    "The blood of patients with the brain disease contains antibodies not found in healthy people."

    http://www.nature.com/news/2011/110106/full/news.2011.0.html?s=news_rss

    The approach taken is also quite brilliant, groundbreaking, and widely applicable to diseases of unknown aetiology:

    "Typically, a scientist would fish out such antibodies using the disease proteins they attack. However, Kodadek's team reasoned that antibodies should also recognize other kinds of molecules. They created glass slides coated with thousands of differently shaped peptoid molecules — chemical cousins of peptides that are likely to be recognized by antibodies."

    ...and tested to see which ones reacted with Alzheimer's patients' blood, and then verified the test they'd created, with superb results: their test correctly identified 98% of Alzheimer's patients, and distinguished them from controls with 95% accuracy.

    "...the small number of peptoids unique to those with the disease could point to a very specific immune response against an unknown disease molecule. If true, that would most certainly change the current view of this disease."

    "Kodadek's team is hoping to find the molecule or molecules recognized by the Alzheimer's antibodies.
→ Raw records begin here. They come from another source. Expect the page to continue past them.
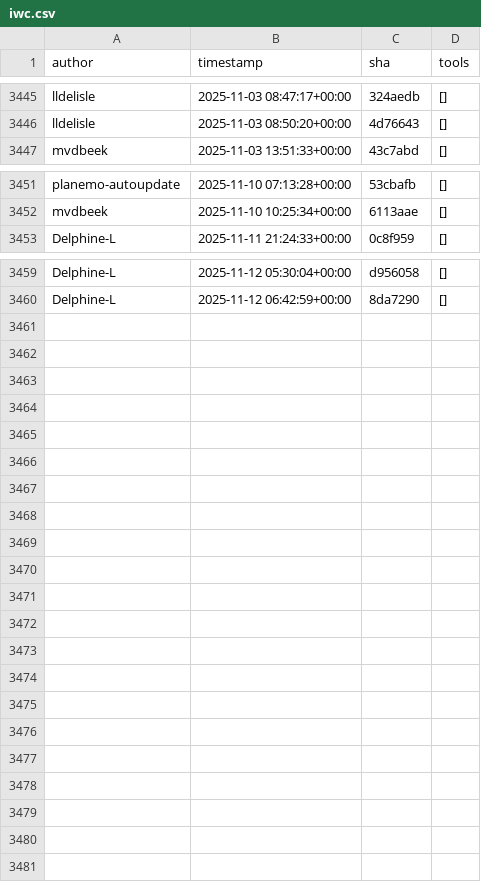
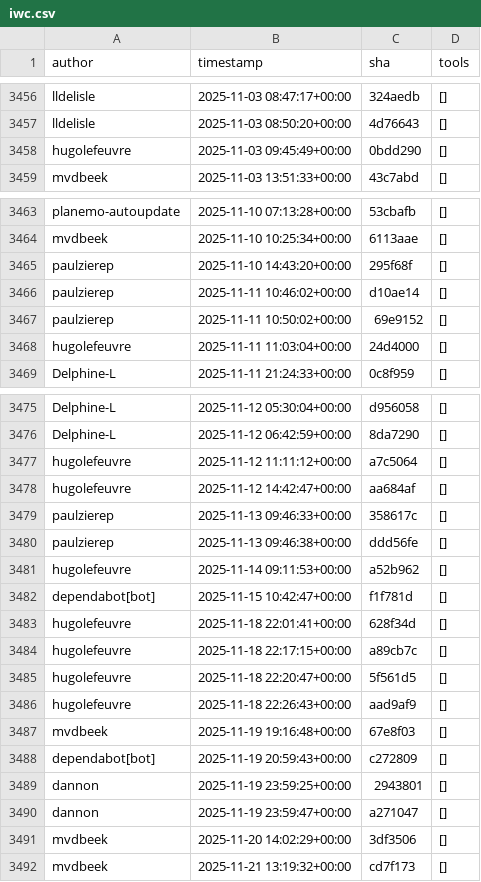
Before and after one commit to kostrykin/galaxy-community-activities, a CSV file: cache/repositories/galaxyproject/iwc.csv, drawn as a sheet; only a part is shown, gaps mark what is left out; the diff covers the shown part only; the diff names each change by its address in the sheet, - before the commit and + after, or states it on an @@ line.

```diff
--- a/cache/repositories/galaxyproject/iwc.csv
+++ b/cache/repositories/galaxyproject/iwc.csv
+row 3458: hugolefeuvre | 2025-11-03 09:45:49+00:00 | 0bdd290 | []
+row 3465: paulzierep | 2025-11-10 14:43:20+00:00 | 295f68f | []
+row 3466: paulzierep | 2025-11-11 10:46:02+00:00 | d10ae14 | []
+row 3467: paulzierep | 2025-11-11 10:50:02+00:00 | 69e9152 | []
+row 3468: hugolefeuvre | 2025-11-11 11:03:04+00:00 | 24d4000 | []
+row 3477: hugolefeuvre | 2025-11-12 11:11:12+00:00 | a7c5064 | []
+row 3478: hugolefeuvre | 2025-11-12 14:42:47+00:00 | aa684af | []
+row 3479: paulzierep | 2025-11-13 09:46:33+00:00 | 358617c | []
+row 3480: paulzierep | 2025-11-13 09:46:38+00:00 | ddd56fe | []
+row 3481: hugolefeuvre | 2025-11-14 09:11:53+00:00 | a52b962 | []
+row 3482: dependabot[bot] | 2025-11-15 10:42:47+00:00 | f1f781d | []
+row 3483: hugolefeuvre | 2025-11-18 22:01:41+00:00 | 628f34d | []
+row 3484: hugolefeuvre | 2025-11-18 22:17:15+00:00 | a89cb7c | []
+row 3485: hugolefeuvre | 2025-11-18 22:20:47+00:00 | 5f561d5 | []
+row 3486: hugolefeuvre | 2025-11-18 22:26:43+00:00 | aad9af9 | []
+row 3487: mvdbeek | 2025-11-19 19:16:48+00:00 | 67e8f03 | []
+row 3488: dependabot[bot] | 2025-11-19 20:59:43+00:00 | c272809 | []
+row 3489: dannon | 2025-11-19 23:59:25+00:00 | 2943801 | []
+row 3490: dannon | 2025-11-19 23:59:47+00:00 | a271047 | []
+row 3491: mvdbeek | 2025-11-20 14:02:29+00:00 | 3df3506 | []
+row 3492: mvdbeek | 2025-11-21 13:19:32+00:00 | cd7f173 | []
```
Also changed, not shown: 11 added rows elsewhere in this file, cache/avatars.csv, cache/repositories/BMCV/galaxy-image-analysis.csv, 3 other files.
They also plan to apply the peptoid screen to discovering antibodies against various cancers."


    (and maybe, one day, somebody can do the same for us...)



    So significance for us is: this changes the whole picture of Alzheimer's to suggest a viral link to some unknown pathogen (just as we have been speculating it could be XMRV) and gives a groundbreaking new technique that can be used to track down any arbitrary unkown pathogen in any disease.
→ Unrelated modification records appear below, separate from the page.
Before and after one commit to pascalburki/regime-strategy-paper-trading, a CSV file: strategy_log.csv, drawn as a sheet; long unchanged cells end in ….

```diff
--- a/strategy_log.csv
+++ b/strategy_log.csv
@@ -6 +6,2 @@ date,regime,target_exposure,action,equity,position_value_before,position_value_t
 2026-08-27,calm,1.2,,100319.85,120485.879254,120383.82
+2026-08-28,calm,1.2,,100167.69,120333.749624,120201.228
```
    Oh yeah...and they picked up about 5% apparent "false positives" in their control group, but they're pretty sure those aren't really "false positives" at all, but people infected with something that's going to go on to give them Alzheimer's eventually....about 5%...hmm...
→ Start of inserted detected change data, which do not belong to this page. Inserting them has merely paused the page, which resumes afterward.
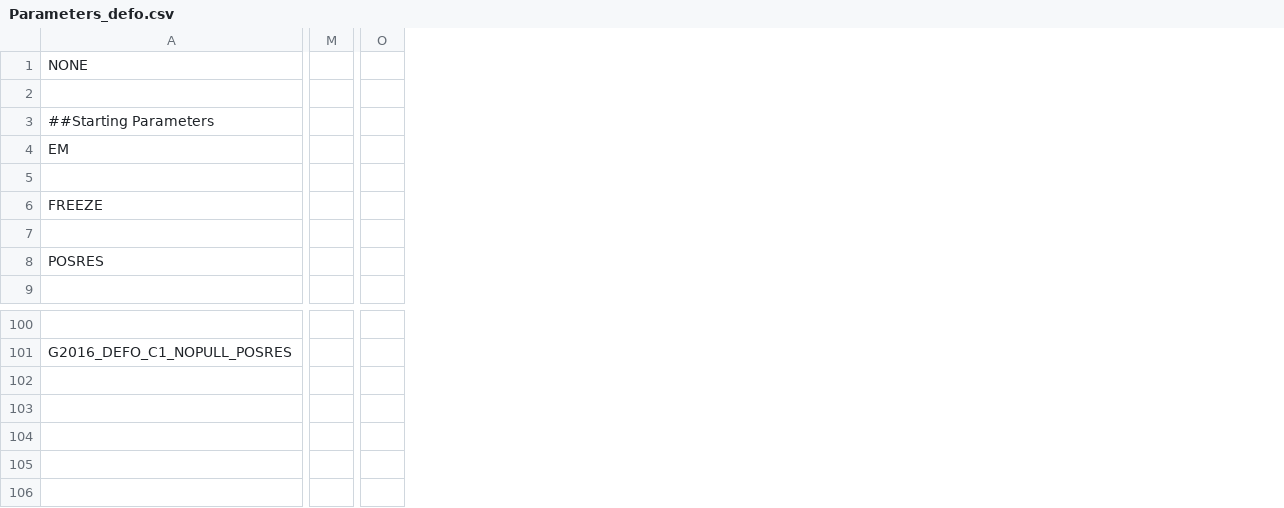
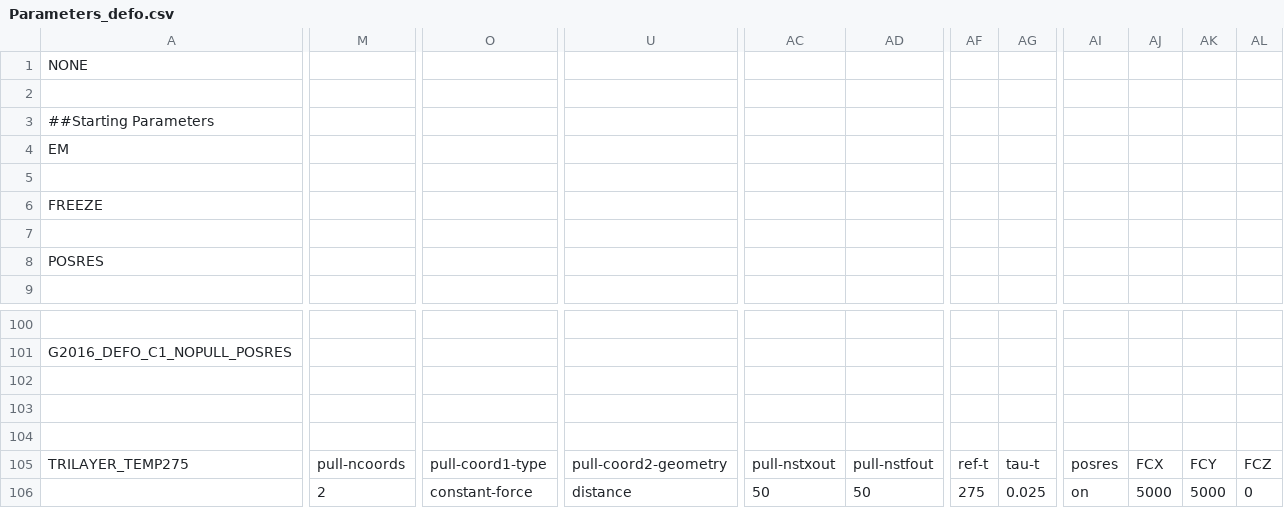
Before and after one commit to Floriy/GJB, a CSV file: GROMACS_Default/DEFO/Parameters_defo.csv, drawn as a sheet; only a part is shown, gaps mark what is left out; removed rows and columns are numbered as before the commit, all else as after; rows hold the shown columns only; the diff covers the shown part only; the diff names each change by its address in the sheet, - before the commit and + after, or states it on an @@ line.

Commit message:
Added parameters

```diff
--- a/GROMACS_Default/DEFO/Parameters_defo.csv
+++ b/GROMACS_Default/DEFO/Parameters_defo.csv
-column M, empty
+column M, empty
-column O, empty
+column O, empty
+column U, empty
+column AC, empty
+column AD, empty
+column AF, empty
+column AG, empty
+column AI, empty
+column AJ, empty
+column AK, empty
+column AL, empty
+row 103: (empty)
+row 104: (empty)
+row 105: TRILAYER_TEMP275 | pull-ncoords | pull-coord1-type | pull-coord2-geometry | pull-nstxout | pull-nstfout | ref-t | tau-t | posres | FCX | FCY | FCZ
+row 106:  | 2 | constant-force | distance | 50 | 50 | 275 | 0.025 | on | 5000 | 5000 | 0
```
Also changed, not shown: 2 added columns and 1 removed column elsewhere in this file, GROMACS_Default/WALL/Parameters_wall.csv, 2 other files.
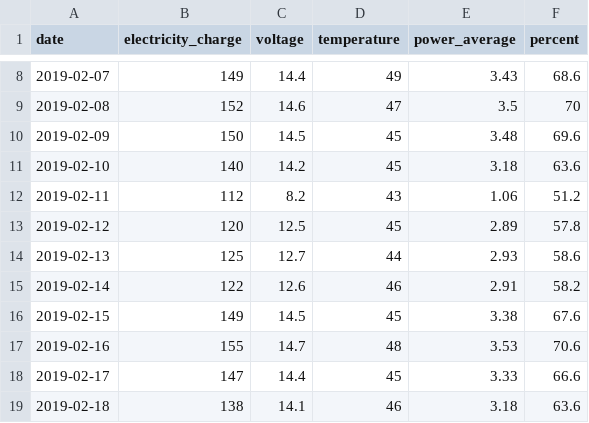
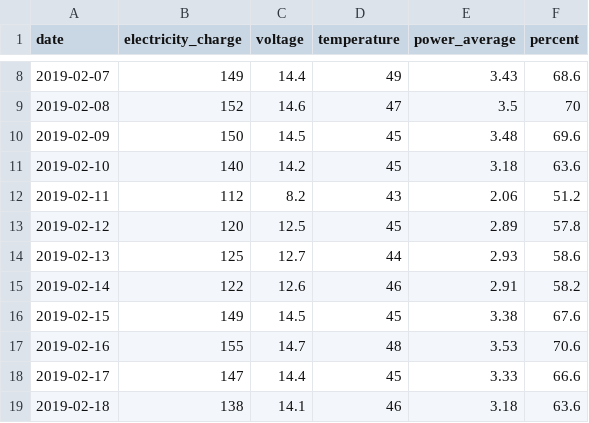
Before and after one commit to mintpassorn/solarfarm, a CSV file: solarcell.csv, drawn as a sheet; only a part is shown, gaps mark what is left out.

Commit message:
Update solarcell.csv

```diff
--- a/solarcell.csv
+++ b/solarcell.csv
@@ -11,3 +11,3 @@ date,electricity_charge,voltage,temperature,power_average,percent
 2019-02-10,140,14.2,45,3.18,63.6
-2019-02-11,112,8.2,43,1.06,51.2
+2019-02-11,112,8.2,43,2.06,51.2
 2019-02-12,120,12.5,45,2.89,57.8
```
    They've no idea what these 'antibody' shapes are reacting to just yet...they're looking now for that...but I hope they're going to test them against XMRV and let us know asap!!!....
  2. caledonia

    caledonia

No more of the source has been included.